## INPUT FOR THIS TASK
········

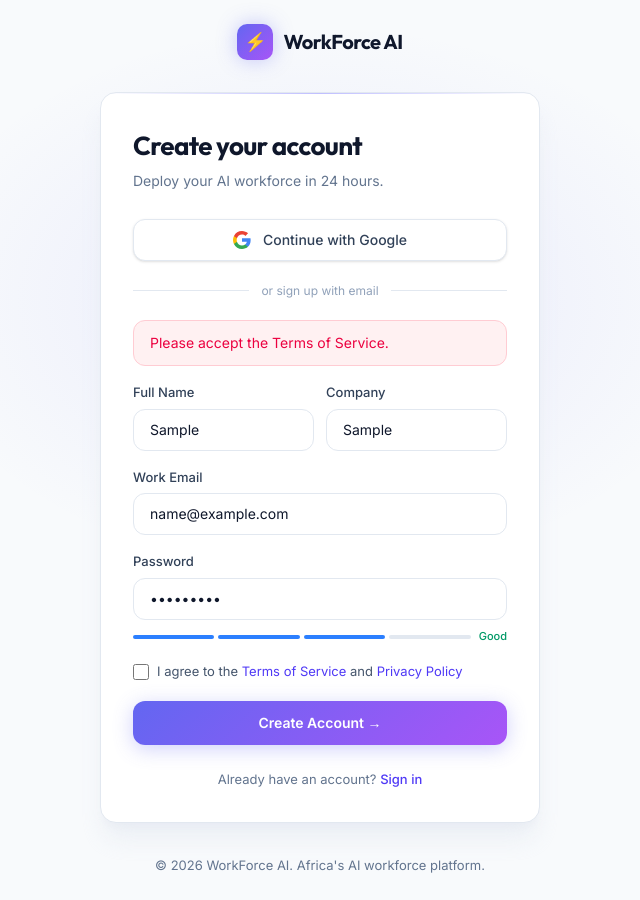
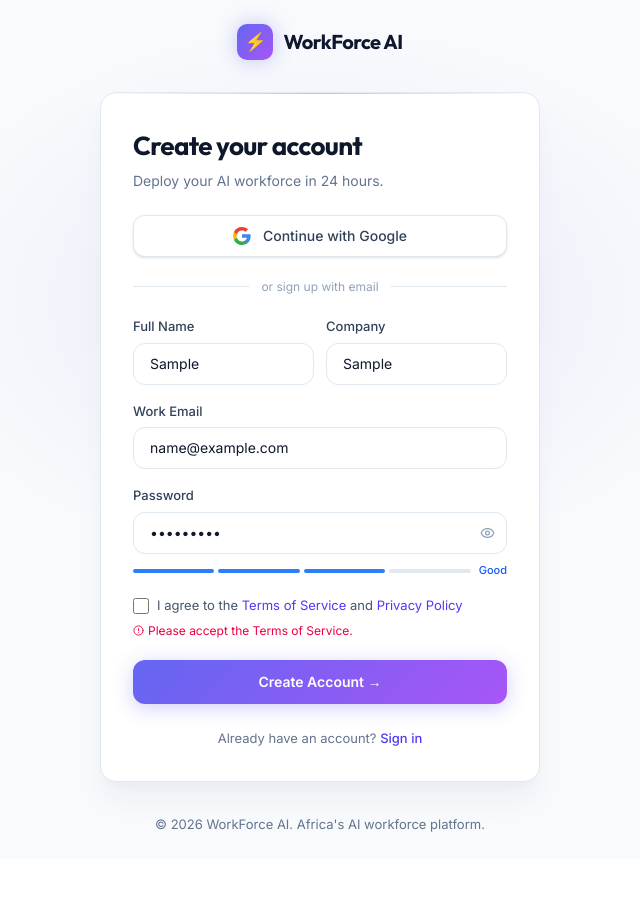
Before and after one commit to Pipe7-sudo/Agentic, a Next.js app in the folder frontend/: page /sign-up in a window 1280 px wide. Both pictures are taken after typing "Sample", "Sample", "name@example.com", "Sample123" into the empty fields and a click on the button "Create Account →". Shown: the whole page, without its empty margins (320-960 px from the left). After the commit the page ends 859 px from the top, so only its background shows below. Built offline with nearby package versions, Linux system fonts and the light colour scheme.

Commit message:
feat(sign-up): per-field validation on blur, terms error, redirect to /onboarding after success

```diff
--- a/frontend/src/app/(auth)/sign-up/page.tsx
+++ b/frontend/src/app/(auth)/sign-up/page.tsx
@@ -2,9 +2,11 @@
 import { useState } from 'react';
 import Link from 'next/link';
 import { useRouter } from 'next/navigation';
+import { Eye, EyeOff, AlertCircle } from 'lucide-react';
 
 const strengthLabels = ['', 'Weak', 'Fair', 'Good', 'Strong'];
 const strengthColors = ['', 'bg-rose-500', 'bg-amber-400', 'bg-blue-500', 'bg-emerald-500'];
+const strengthText   = ['', 'text-rose-600 dark:text-rose-400', 'text-amber-600 dark:text-amber-400', 'text-blue-600 dark:text-blue-400', 'text-emerald-600 dark:text-emerald-400'];
 
 function getStrength(pw: string): number {
   let score = 0;
@@ -14,35 +16,73 @@
   if (/[^A-Za-z0-9]/.test(pw)) score++;
   return score;
 }
+function isValidEmail(e: string) { return /^[^\s@]+@[^\s@]+\.[^\s@]+$/.test(e); }
+
+type Fields = 'name' | 'email' | 'company' | 'password';
 
 export default function SignUpPage() {
   const router = useRouter();
-  const [form, setForm] = useState({ name: '', email: '', company: '', password: '' });
-  const [agreed, setAgreed] = useState(false);
+  const [form,    setForm]    = useState({ name: '', email: '', company: '', password: '' });
+  const [showPw,  setShowPw]  = useState(false);
+  const [agreed,  setAgreed]  = useState(false);
   const [loading, setLoading] = useState(false);
-  const [error, setError] = useState('');
+  const [touched, setTouched] = useState<Partial<Record<Fields, boolean>>>({});
+  const [errors,  setErrors]  = useState<Partial<Record<Fields | 'terms', string>>>({});
   const strength = getStrength(form.password);
 
-  const set = (k: keyof typeof form) => (e: React.ChangeEvent<HTMLInputElement>) =>
-    setForm(prev => ({ ...prev, [k]: e.target.value }));
+  const set = (k: Fields) => (e: React.ChangeEvent<HTMLInputElement>) => {
+    const val = e.target.value;
+    setForm(prev => ({ ...prev, [k]: val }));
+    if (touched[k]) setErrors(er => ({ ...er, [k]: validate(k, val) }));
+  };
+
+  const validate = (k: Fields, val: string): string | undefined => {
+    if (k === 'name')     return val.trim().length < 2 ? 'Full name is required' : undefined;
+    if (k === 'company')  return !val.trim() ? 'Company name is required' : undefined;
+    if (k === 'email')    return !val ? 'Email is required' : !isValidEmail(val) ? 'Enter a valid email address' : undefined;
+    if (k === 'password') return !val ? 'Password is required' : val.length < 8 ? 'Password must be at least 8 characters' : undefined;
+  };
+
+  const handleBlur = (k: Fields) => {
+    setTouched(t => ({ ...t, [k]: true }));
+    setErrors(e => ({ ...e, [k]: validate(k, form[k]) }));
+  };
 
   const handleSubmit = async (e: React.FormEvent) => {
     e.preventDefault();
-    setError('');
-    if (!form.name || !form.email || !form.company || !form.password) {
-      setError('Please fill in all fields.'); return;
-    }
-    if (!agreed) { setError('Please accept the Terms of Service.'); return; }
-    if (strength < 2) { setError('Please choose a stronger password.'); return; }
+    const fields: Fields[] = ['name', 'email', 'company', 'password'];
+    const newErrors: typeof errors = {};
+    fields.forEach(k => { const err = validate(k, form[k]); if (err) newErrors[k] = err; });
+    if (!agreed) newErrors.terms = 'Please accept the Terms of Service.';
+    setTouched({ name: true, email: true, company: true, password: true });
+    setErrors(newErrors);
+    if (Object.keys(newErrors).length > 0) return;
+
     setLoading(true);
     await new Promise(r => setTimeout(r, 1200));
     localStorage.setItem('wf_session', JSON.stringify({ email: form.email, name: form.name }));
-    router.push('/dashboard');
+    // Mark as new user → send to onboarding
+    localStorage.setItem('wf_onboarding', '1');
+    router.push('/onboarding');
   };
+
+  const fieldClass = (k: Fields) =>
+    `w-full px-4 py-2.5 rounded-xl border text-sm text-slate-900 dark:text-white placeholder:text-slate-400 dark:placeholder:text-slate-600 focus:outline-none focus:ring-2 transition-all bg-white dark:bg-white/[0.03] ${
+      touched[k] && errors[k]
+        ? 'border-rose-400 dark:border-rose-500/50 focus:ring-rose-500/30'
+        : 'border-slate-200 dark:border-white/[0.07] focus:ring-indigo-500/50 focus:border-indigo-400 dark:focus:border-indigo-500'
+    }`;
+
+  const FieldError = ({ k }: { k: Fields }) =>
+    touched[k] && errors[k] ? (
+      <p className="flex items-center gap-1 mt-1.5 text-[12px] text-rose-600 dark:text-rose-400">
+        <AlertCircle size={11} /> {errors[k]}
+      </p>
+    ) : null;
 
   return (
     <>
-      <div className="mb-7">
+      <div className="mb-6">
         <h1 className="font-['Outfit'] text-[26px] font-bold text-slate-900 dark:text-white tracking-tight mb-1">Create your account</h1>
         <p className="text-sm text-slate-500 dark:text-slate-400">Deploy your AI workforce in 24 hours.</p>
       </div>
@@ -64,31 +104,40 @@
         <div className="flex-1 h-px bg-slate-200 dark:bg-white/[0.07]" />
       </div>
 
-      <form onSubmit={handleSubmit} className="flex flex-col gap-4">
-        {error && (
-          <div className="bg-rose-50 dark:bg-rose-500/10 border border-rose-200 dark:border-rose-500/20 text-rose-600 dark:text-rose-400 text-sm px-4 py-3 rounded-xl">{error}</div>
-        )}
+      <form onSubmit={handleSubmit} className="flex flex-col gap-4" noValidate>
         <div className="grid grid-cols-2 gap-3">
           <div>
             <label className="block text-[13px] font-medium text-slate-700 dark:text-slate-300 mb-1.5">Full Name</label>
-            <input type="text" value={form.name} onChange={set('name')} placeholder="Ada Okafor"
-              className="w-full px-4 py-2.5 rounded-xl border border-slate-200 dark:border-white/[0.07] bg-white dark:bg-white/[0.03] text-slate-900 dark:text-white text-sm placeholder:text-slate-400 dark:placeholder:text-slate-600 focus:outline-none focus:ring-2 focus:ring-indigo-500/50 focus:border-indigo-400 transition-all" />
+            <input type="text" value={form.name} onChange={set('name')} onBlur={() => handleBlur('name')}
+              placeholder="Ada Okafor" className={fieldClass('name')} />
+            <FieldError k="name" />
           </div>
           <div>
             <label className="block text-[13px] font-medium text-slate-700 dark:text-slate-300 mb-1.5">Company</label>
-            <input type="text" value={form.company} onChange={set('company')} placeholder="Acme Ltd."
-              className="w-full px-4 py-2.5 rounded-xl border border-slate-200 dark:border-white/[0.07] bg-white dark:bg-white/[0.03] text-slate-900 dark:text-white text-sm placeholder:text-slate-400 dark:placeholder:text-slate-600 focus:outline-none focus:ring-2 focus:ring-indigo-500/50 focus:border-indigo-400 transition-all" />
+            <input type="text" value={form.company} onChange={set('company')} onBlur={() => handleBlur('company')}
+              placeholder="Acme Ltd." className={fieldClass('company')} />
+            <FieldError k="company" />
           </div>
         </div>
+
         <div>
           <label className="block text-[13px] font-medium text-slate-700 dark:text-slate-300 mb-1.5">Work Email</label>
-          <input type="email" value={form.email} onChange={set('email')} placeholder="you@company.com"
-            className="w-full px-4 py-2.5 rounded-xl border border-slate-200 dark:border-white/[0.07] bg-white dark:bg-white/[0.03] text-slate-900 dark:text-white text-sm placeholder:text-slate-400 dark:placeholder:text-slate-600 focus:outline-none focus:ring-2 focus:ring-indigo-500/50 focus:border-indigo-400 transition-all" />
+          <input type="email" value={form.email} onChange={set('email')} onBlur={() => handleBlur('email')}
+            placeholder="you@company.com" className={fieldClass('email')} />
+          <FieldError k="email" />
         </div>
+
         <div>
           <label className="block text-[13px] font-medium text-slate-700 dark:text-slate-300 mb-1.5">Password</label>
-          <input type="password" value={form.password} onChange={set('password')} placeholder="Min. 8 characters"
-            className="w-full px-4 py-2.5 rounded-xl border border-slate-200 dark:border-white/[0.07] bg-white dark:bg-white/[0.03] text-slate-900 dark:text-white text-sm placeholder:text-slate-400 dark:placeholder:text-slate-600 focus:outline-none focus:ring-2 focus:ring-indigo-500/50 focus:border-indigo-400 transition-all" />
+          <div className="relative">
+            <input type={showPw ? 'text' : 'password'} value={form.password} onChange={set('password')} onBlur={() => handleBlur('password')}
+              placeholder="Min. 8 characters" className={fieldClass('password') + ' pr-11'} />
+            <button type="button" onClick={() => setShowPw(s => !s)}
+              className="absolute right-3 top-1/2 -translate-y-1/2 text-slate-400 hover:text-slate-600 dark:hover:text-slate-300 transition-colors">
+              {showPw ? <EyeOff size={15} /> : <Eye size={15} />}
+            </button>
+          </div>
+          <FieldError k="password" />
           {form.password && (
             <div className="mt-2 flex items-center gap-2">
               <div className="flex gap-1 flex-1">
@@ -96,22 +145,27 @@
                   <div key={i} className={`h-1 flex-1 rounded-full transition-all ${strength >= i ? strengthColors[strength] : 'bg-slate-200 dark:bg-white/10'}`} />
                 ))}
               </div>
-              <span className={`text-[11px] font-medium ${strength >= 3 ? 'text-emerald-600 dark:text-emerald-400' : strength >= 2 ? 'text-blue-500' : 'text-amber-500'}`}>
-                {strengthLabels[strength]}
-              </span>
+              <span className={`text-[11px] font-medium ${strengthText[strength]}`}>{strengthLabels[strength]}</span>
             </div>
           )}
         </div>
-        <div className="flex items-start gap-2">
-          <input id="terms" type="checkbox" checked={agreed} onChange={e => setAgreed(e.target.checked)}
-            className="w-4 h-4 mt-0.5 rounded border-slate-300 dark:border-white/20 accent-indigo-600 shrink-0" />
-          <label htmlFor="terms" className="text-[13px] text-slate-600 dark:text-slate-400 leading-[1.5] cursor-pointer">
-            I agree to the{' '}
-            <a href="#" className="text-indigo-600 dark:text-indigo-400 hover:underline">Terms of Service</a>
-            {' '}and{' '}
-            <a href="#" className="text-indigo-600 dark:text-indigo-400 hover:underline">Privacy Policy</a>
-          </label>
+
+        <div>
+          <div className="flex items-start gap-2">
+            <input id="terms" type="checkbox" checked={agreed} onChange={e => { setAgreed(e.target.checked); if (errors.terms) setErrors(er => ({ ...er, terms: undefined })); }}
+              className="w-4 h-4 mt-0.5 rounded border-slate-300 dark:border-white/20 accent-indigo-600 shrink-0" />
+            <label htmlFor="terms" className="text-[13px] text-slate-600 dark:text-slate-400 leading-[1.5] cursor-pointer">
+              I agree to the{' '}<a href="#" className="text-indigo-600 dark:text-indigo-400 hover:underline">Terms of Service</a>{' '}and{' '}
+              <a href="#" className="text-indigo-600 dark:text-indigo-400 hover:underline">Privacy Policy</a>
+            </label>
+          </div>
+          {errors.terms && (
+            <p className="flex items-center gap-1 mt-1.5 text-[12px] text-rose-600 dark:text-rose-400">
+              <AlertCircle size={11} /> {errors.terms}
+            </p>
+          )}
         </div>
+
         <button type="submit" disabled={loading}
           className="w-full py-3 rounded-xl text-sm font-semibold text-white gradient-bg shadow-[0_4px_20px_rgba(99,102,241,0.3)] hover:shadow-[0_6px_28px_rgba(99,102,241,0.45)] hover:-translate-y-px transition-all disabled:opacity-60 disabled:cursor-not-allowed disabled:transform-none mt-1">
           {loading ? (
```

········

Report back each line of the entries that holds the string "strengthLabels".

## ANSWER BELOW
 const strengthLabels = ['', 'Weak', 'Fair', 'Good', 'Strong'];
-                {strengthLabels[strength]}
+              <span className={`text-[11px] font-medium ${strengthText[strength]}`}>{strengthLabels[strength]}</span>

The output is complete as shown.